He is actively involved in in using translational simulation to improve patient care and the design of processes and systems at Alfred Health. He coordinates the Alfred ICU’s education and simulation programmes and runs the unit’s education website, INTENSIVE.  He created the ‘Critically Ill Airway’ course and teaches on numerous courses around the world.

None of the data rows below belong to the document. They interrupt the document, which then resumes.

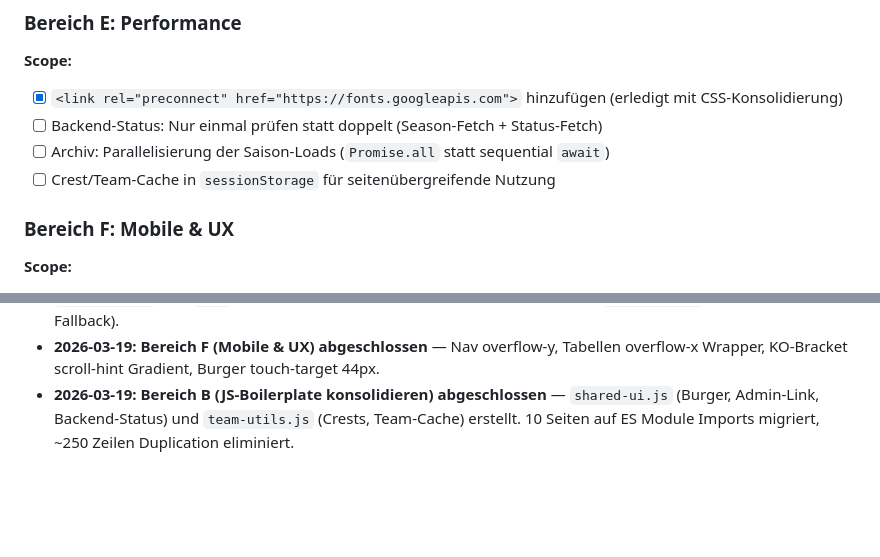
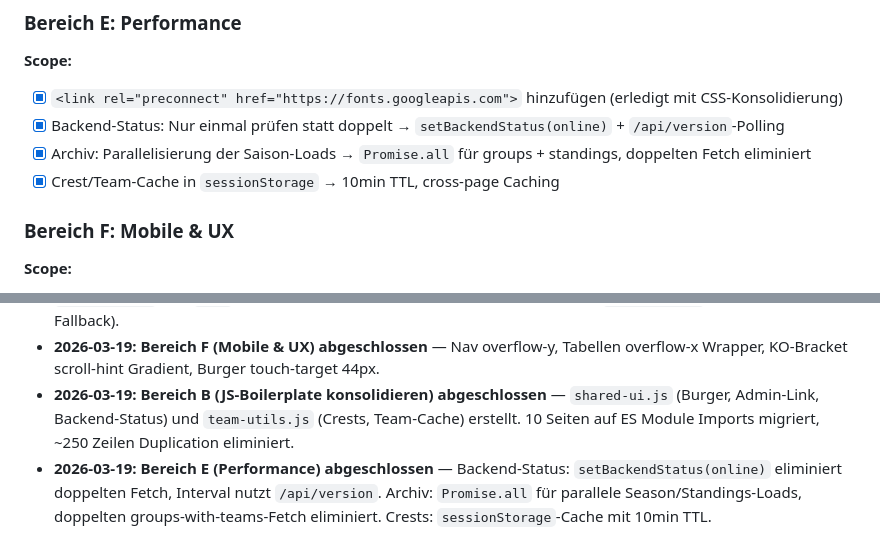
Before and after one commit to cyphrrr/Funcup-Tournament-System, a Markdown page: docs/frontend-todo.md, 2 parts joined by grey strips. Rendered like a GitHub page; blank space fills up the shorter version.

Commit message:
docs: mark Bereich E (Performance) as complete in frontend-todo
Co-Authored-By: Claude Opus 4.6 <noreply@anthropic.com>

```diff
--- a/docs/frontend-todo.md
+++ b/docs/frontend-todo.md
@@ -147,9 +147,9 @@ Header, Navigation und Footer sind in jeder Datei manuell kopiert:
 
 **Scope:**
 - [x] `<link rel="preconnect" href="https://fonts.googleapis.com">` hinzufügen (erledigt mit CSS-Konsolidierung)
-- [ ] Backend-Status: Nur einmal prüfen statt doppelt (Season-Fetch + Status-Fetch)
-- [ ] Archiv: Parallelisierung der Saison-Loads (`Promise.all` statt sequential `await`)
-- [ ] Crest/Team-Cache in `sessionStorage` für seitenübergreifende Nutzung
+- [x] Backend-Status: Nur einmal prüfen statt doppelt → `setBackendStatus(online)` + `/api/version`-Polling
+- [x] Archiv: Parallelisierung der Saison-Loads → `Promise.all` für groups + standings, doppelten Fetch eliminiert
+- [x] Crest/Team-Cache in `sessionStorage` → 10min TTL, cross-page Caching
 
 ### Bereich F: Mobile & UX
 
@@ -182,3 +182,4 @@ Header, Navigation und Footer sind in jeder Datei manuell kopiert:
 - **2026-03-19: Bereich D (Visuelle Konsistenz) abgeschlossen** — Header-Subtitel `/ Start` auf index.html, `.season-item` und `.btn` in shared.css vereinheitlicht, archiv.html KO-API auf `/ko-brackets` migriert (mit v1-Fallback).
 - **2026-03-19: Bereich F (Mobile & UX) abgeschlossen** — Nav overflow-y, Tabellen overflow-x Wrapper, KO-Bracket scroll-hint Gradient, Burger touch-target 44px.
 - **2026-03-19: Bereich B (JS-Boilerplate konsolidieren) abgeschlossen** — `shared-ui.js` (Burger, Admin-Link, Backend-Status) und `team-utils.js` (Crests, Team-Cache) erstellt. 10 Seiten auf ES Module Imports migriert, ~250 Zeilen Duplication eliminiert.
+- **2026-03-19: Bereich E (Performance) abgeschlossen** — Backend-Status: `setBackendStatus(online)` eliminiert doppelten Fetch, Interval nutzt `/api/version`. Archiv: `Promise.all` für parallele Season/Standings-Loads, doppelten groups-with-teams-Fetch eliminiert. Crests: `sessionStorage`-Cache mit 10min TTL.
```
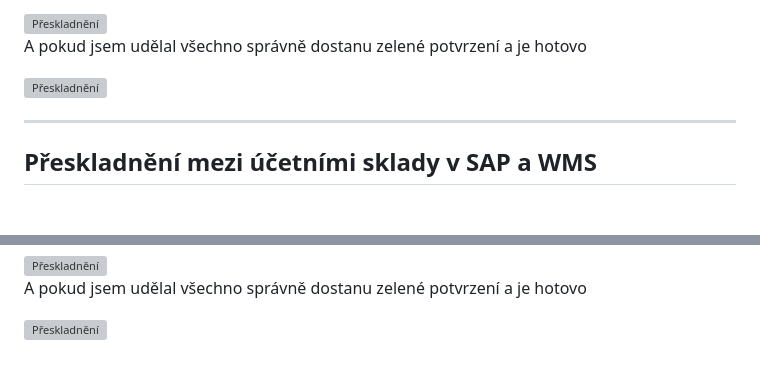
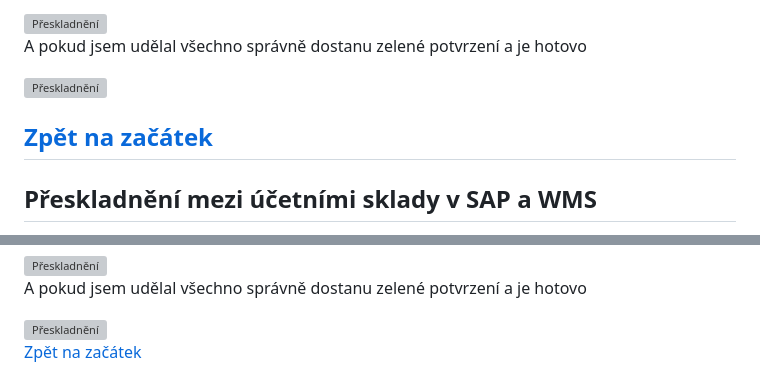
Before and after one commit to FrantisekSirucek/webwikiPJE_WMS, a Markdown page: content/terminal/T_preskladneni.md, 2 parts joined by grey strips. GitHub-like rendering; blank space fills up the shorter version; grey boxes are pictures that could not be loaded.

```diff
--- a/content/terminal/T_preskladneni.md
+++ b/content/terminal/T_preskladneni.md
@@ -48,6 +48,7 @@ A pokud jsem udělal všechno správně dostanu zelené potvrzení a je hotovo
     <img src="/content/terminal/images/Preskladneni/OK.png" alt="Přeskladnění" width="900" />
 </a>
 
+[Zpět na začátek](#main)
 ---
 
 
@@ -105,3 +106,6 @@ A pokud jsem udělal všechno správně dostanu zelené potvrzení a je hotovo
 <a href="#" data-bs-toggle="modal" data-bs-target="#imageModal" onclick="showImage('/content/images/doklady/doklady-prijemky.png')">
     <img src="/content/terminal/images/Preskladneni/OK.png" alt="Přeskladnění" width="900" />
 </a>
+
+
+[Zpět na začátek](#main)
```
Also changed, not shown: other parts of content/terminal/T_preskladneni.md (+1 -1 lines).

He is one of the founders of the FOAM movement (Free Open-Access Medical education) and is co-creator of litfl.com, the RAGE podcast, the Resuscitology course, and the SMACC conference.

His one great achievement is being the father of three amazing children.

On Twitter, he is @precordialthump.

| INTENSIVE | RAGE | Resuscitology | SMACC

ICU Advanced Trainee BMedSci [UoN], BMed [UoN], MMed(CritCare) [USyd] from a broadacre farm who found himself in a quaternary metropolitan ICU. Always trying to make medical education more interesting and appropriately targeted; pre-hospital and retrieval curious; passionate about equitable access to healthcare; looking forward to a future life in regional Australia. Student of LITFL.

Leave a Reply

This site uses Akismet to reduce spam. Learn how your comment data is processed.